***** Data in this exercise

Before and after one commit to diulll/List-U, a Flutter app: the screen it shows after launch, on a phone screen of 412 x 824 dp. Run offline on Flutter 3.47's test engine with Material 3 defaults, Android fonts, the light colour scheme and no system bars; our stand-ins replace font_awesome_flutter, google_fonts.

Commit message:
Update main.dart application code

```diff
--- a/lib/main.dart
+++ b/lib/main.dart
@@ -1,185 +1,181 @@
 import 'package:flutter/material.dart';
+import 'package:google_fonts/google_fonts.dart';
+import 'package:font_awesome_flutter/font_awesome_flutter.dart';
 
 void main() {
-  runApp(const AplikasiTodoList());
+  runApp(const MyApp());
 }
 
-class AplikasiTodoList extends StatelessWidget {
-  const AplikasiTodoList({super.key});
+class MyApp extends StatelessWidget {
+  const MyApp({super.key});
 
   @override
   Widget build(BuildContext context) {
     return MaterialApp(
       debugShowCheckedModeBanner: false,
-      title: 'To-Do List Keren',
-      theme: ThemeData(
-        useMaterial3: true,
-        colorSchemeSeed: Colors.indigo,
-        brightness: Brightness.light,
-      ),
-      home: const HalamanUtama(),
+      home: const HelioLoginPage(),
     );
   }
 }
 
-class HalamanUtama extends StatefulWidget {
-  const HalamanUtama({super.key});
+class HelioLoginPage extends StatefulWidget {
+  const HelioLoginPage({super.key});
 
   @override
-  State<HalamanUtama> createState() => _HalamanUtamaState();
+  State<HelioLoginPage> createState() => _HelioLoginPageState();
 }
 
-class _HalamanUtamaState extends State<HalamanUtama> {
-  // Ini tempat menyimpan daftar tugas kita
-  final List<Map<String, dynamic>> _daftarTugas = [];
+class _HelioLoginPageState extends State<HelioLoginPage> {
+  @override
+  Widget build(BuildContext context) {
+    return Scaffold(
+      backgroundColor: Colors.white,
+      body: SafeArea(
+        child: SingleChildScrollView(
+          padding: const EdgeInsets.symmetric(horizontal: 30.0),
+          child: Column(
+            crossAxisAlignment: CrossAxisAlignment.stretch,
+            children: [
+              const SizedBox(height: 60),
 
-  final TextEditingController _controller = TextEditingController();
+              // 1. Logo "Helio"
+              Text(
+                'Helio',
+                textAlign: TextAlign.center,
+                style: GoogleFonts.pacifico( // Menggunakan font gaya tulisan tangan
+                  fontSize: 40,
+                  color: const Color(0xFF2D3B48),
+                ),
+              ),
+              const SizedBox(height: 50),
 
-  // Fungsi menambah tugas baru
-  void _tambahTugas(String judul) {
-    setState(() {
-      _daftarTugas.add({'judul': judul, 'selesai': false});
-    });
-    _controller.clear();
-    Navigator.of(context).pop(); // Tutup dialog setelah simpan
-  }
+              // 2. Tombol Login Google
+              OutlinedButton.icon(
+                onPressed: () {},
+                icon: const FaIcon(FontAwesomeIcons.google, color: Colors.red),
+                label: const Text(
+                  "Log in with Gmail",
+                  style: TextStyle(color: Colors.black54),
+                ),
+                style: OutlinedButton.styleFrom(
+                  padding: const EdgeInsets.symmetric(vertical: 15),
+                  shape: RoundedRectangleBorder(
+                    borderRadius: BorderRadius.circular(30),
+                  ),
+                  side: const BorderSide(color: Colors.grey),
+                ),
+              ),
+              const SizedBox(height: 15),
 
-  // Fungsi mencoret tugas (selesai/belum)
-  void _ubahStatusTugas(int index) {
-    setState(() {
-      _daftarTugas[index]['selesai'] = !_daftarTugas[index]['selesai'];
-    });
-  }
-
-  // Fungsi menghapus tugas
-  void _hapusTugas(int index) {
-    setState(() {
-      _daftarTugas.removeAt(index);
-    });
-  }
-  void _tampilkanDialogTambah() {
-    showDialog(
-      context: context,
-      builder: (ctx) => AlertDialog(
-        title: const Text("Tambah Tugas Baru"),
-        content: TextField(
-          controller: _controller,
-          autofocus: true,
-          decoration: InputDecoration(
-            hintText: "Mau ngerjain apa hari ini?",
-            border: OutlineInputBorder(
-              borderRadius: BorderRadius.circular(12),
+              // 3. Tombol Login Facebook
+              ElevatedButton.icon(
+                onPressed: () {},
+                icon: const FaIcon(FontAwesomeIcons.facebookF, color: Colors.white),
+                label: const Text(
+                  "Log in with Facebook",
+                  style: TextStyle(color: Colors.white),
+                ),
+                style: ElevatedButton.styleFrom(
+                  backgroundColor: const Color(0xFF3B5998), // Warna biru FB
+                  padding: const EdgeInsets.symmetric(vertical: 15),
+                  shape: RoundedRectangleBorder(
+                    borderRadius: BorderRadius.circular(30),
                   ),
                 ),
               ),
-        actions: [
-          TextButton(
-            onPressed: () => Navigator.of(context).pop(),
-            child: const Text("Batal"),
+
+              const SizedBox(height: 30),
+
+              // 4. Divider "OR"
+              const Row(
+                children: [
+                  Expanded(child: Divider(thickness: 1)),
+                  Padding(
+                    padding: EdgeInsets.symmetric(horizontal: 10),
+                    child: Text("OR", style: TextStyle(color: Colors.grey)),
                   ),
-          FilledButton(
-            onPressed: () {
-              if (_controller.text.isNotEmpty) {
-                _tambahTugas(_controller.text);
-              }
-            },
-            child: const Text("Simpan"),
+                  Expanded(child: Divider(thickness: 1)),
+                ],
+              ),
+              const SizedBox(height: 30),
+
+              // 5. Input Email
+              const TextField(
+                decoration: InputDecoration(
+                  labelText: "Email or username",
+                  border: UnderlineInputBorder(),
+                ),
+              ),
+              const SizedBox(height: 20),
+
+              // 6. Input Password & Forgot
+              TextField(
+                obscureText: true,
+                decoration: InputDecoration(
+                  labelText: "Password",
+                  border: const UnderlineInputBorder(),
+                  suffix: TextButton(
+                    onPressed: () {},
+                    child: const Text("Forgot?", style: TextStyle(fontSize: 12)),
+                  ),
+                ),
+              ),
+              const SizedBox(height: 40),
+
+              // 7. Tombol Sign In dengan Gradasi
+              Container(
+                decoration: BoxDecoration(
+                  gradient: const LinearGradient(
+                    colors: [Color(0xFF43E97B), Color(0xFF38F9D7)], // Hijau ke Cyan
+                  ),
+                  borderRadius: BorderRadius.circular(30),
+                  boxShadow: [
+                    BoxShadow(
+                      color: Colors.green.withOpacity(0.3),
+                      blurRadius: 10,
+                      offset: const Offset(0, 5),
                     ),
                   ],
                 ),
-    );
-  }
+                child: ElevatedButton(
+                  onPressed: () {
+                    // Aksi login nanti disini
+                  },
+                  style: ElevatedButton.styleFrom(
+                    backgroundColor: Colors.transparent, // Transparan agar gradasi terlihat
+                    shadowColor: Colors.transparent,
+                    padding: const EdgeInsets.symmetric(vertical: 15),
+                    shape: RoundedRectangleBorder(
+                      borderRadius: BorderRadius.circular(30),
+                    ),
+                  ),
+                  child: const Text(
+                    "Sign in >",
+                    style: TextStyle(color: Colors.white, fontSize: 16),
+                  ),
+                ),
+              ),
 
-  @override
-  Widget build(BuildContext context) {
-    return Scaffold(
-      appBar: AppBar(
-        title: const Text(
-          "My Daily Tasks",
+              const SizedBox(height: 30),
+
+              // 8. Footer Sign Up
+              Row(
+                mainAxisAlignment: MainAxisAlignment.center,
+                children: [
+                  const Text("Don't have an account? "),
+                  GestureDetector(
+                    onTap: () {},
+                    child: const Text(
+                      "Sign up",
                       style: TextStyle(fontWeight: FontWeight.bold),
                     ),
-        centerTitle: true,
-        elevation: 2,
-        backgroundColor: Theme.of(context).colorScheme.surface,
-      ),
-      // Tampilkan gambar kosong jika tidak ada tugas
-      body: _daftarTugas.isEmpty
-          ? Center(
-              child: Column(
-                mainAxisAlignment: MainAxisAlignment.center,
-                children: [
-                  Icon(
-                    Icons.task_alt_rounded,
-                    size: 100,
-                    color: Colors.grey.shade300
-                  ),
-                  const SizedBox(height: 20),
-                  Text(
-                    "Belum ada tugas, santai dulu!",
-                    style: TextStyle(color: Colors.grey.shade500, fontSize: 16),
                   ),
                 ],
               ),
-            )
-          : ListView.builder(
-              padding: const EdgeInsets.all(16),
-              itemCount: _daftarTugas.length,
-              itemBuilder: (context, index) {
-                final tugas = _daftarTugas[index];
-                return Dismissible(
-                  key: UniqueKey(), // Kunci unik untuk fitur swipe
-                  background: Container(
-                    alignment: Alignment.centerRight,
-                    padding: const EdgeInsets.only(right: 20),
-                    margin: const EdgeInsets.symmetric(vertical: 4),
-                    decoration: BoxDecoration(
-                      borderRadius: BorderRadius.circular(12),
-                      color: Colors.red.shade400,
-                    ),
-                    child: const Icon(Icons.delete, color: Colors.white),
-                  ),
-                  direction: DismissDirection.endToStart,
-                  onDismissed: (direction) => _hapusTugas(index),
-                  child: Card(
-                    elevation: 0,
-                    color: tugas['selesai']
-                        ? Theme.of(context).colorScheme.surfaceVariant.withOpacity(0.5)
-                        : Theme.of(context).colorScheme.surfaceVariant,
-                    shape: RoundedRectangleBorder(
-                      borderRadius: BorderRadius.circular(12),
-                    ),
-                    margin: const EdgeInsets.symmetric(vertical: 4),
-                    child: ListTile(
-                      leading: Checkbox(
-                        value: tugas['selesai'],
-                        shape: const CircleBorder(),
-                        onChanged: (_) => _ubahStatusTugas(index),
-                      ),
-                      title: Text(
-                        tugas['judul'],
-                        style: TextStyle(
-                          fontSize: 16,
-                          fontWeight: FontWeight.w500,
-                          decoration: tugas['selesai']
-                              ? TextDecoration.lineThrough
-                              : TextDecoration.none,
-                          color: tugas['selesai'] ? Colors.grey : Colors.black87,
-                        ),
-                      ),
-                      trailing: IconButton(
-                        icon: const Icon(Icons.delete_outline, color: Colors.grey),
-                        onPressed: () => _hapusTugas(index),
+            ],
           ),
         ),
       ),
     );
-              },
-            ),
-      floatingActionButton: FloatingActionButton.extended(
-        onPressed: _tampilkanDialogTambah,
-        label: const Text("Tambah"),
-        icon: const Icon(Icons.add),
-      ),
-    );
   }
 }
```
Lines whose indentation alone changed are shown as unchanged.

**********

Copy from the entries only those lines that hold the word "Sign".

+              // 7. Tombol Sign In dengan Gradasi
+                    "Sign in >",
+              // 8. Footer Sign Up
+                      "Sign up",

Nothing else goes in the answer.